Charlie Duke flew on Apollo 16 and was the 10th man to walk on the moon. He was the capcom, capsule communicator, during Apollo 11 when Armstrong and Buzz Aldrin made history. Duke says you need look no further than the patch the crew wore to see how strongly Armstrong felt about team.
"His (Apollo 11 mission) patch was the only one that didn't have any names on it," Duke said. "Neil believed it was a U.S. accomplishment, not their accomplishment."
"He was one of the humblest men I ever met," he added.
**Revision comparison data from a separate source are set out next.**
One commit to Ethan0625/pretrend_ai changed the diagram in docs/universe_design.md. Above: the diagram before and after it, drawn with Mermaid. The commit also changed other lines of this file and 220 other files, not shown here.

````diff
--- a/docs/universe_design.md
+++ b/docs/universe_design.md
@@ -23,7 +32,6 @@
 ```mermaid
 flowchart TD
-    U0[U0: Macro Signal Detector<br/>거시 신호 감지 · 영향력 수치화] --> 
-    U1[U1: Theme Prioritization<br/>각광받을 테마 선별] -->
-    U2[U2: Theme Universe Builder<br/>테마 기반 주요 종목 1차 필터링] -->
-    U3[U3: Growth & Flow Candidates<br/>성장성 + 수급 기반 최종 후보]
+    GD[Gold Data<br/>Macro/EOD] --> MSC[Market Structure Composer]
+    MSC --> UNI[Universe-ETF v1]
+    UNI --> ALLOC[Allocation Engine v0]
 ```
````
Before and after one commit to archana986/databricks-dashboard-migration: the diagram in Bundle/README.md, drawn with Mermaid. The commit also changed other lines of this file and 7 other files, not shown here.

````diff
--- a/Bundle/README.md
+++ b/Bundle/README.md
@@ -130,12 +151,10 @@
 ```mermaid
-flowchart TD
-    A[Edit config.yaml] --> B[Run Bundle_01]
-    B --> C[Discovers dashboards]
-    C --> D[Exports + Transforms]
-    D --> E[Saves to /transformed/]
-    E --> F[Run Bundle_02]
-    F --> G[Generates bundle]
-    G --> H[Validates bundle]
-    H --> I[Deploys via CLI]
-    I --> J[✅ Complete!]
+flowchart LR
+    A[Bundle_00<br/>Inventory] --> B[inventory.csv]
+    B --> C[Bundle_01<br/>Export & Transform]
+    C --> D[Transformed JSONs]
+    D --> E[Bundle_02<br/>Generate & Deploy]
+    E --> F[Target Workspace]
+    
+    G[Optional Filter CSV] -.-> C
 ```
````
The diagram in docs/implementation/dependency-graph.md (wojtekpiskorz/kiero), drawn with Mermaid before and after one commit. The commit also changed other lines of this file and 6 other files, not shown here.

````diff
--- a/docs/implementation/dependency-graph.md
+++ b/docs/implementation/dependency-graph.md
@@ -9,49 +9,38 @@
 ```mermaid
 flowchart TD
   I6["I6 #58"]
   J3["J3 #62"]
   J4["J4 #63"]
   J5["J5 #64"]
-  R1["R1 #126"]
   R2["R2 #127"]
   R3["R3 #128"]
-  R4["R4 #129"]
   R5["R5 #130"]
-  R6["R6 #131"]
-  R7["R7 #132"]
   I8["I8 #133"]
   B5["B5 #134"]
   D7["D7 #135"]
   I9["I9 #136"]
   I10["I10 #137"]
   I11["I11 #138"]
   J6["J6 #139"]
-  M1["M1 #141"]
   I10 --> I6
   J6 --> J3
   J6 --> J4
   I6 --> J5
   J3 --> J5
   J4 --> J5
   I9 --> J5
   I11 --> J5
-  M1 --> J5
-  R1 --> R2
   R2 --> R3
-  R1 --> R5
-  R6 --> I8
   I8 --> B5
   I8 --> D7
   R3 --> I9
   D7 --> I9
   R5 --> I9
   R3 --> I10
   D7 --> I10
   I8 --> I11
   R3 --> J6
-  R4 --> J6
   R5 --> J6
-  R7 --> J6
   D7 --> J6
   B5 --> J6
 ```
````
As the years went by, Armstrong was always there for his fellow Apollo astronauts. Whenever he could, Armstrong attended the anniversary celebrations for the Apollo flights. He stayed away from the public functions but was there for the private gatherings. "I miss him," Duke said. "He came to our anniversary back in April for our 40th."
Of the three Apollo 14 crew members, only Edgar Mitchell was at the 40th anniversary celebration a year and a half ago. Both Al Shepard and Stu Roosa died in the 1990s. I remember Armstrong graciously shaking hands and taking pictures with anyone and everyone. Even though this was one of those private events, it seemed everyone who attended wanted to at least shake Neil's hand. I did. And did.
Cunningham remembers Armstrong was always that way. "I was really struck by how glowing he was about the earlier missions, including Apollo 7. He was one of those guys who understood it was about the team," Cunningham said.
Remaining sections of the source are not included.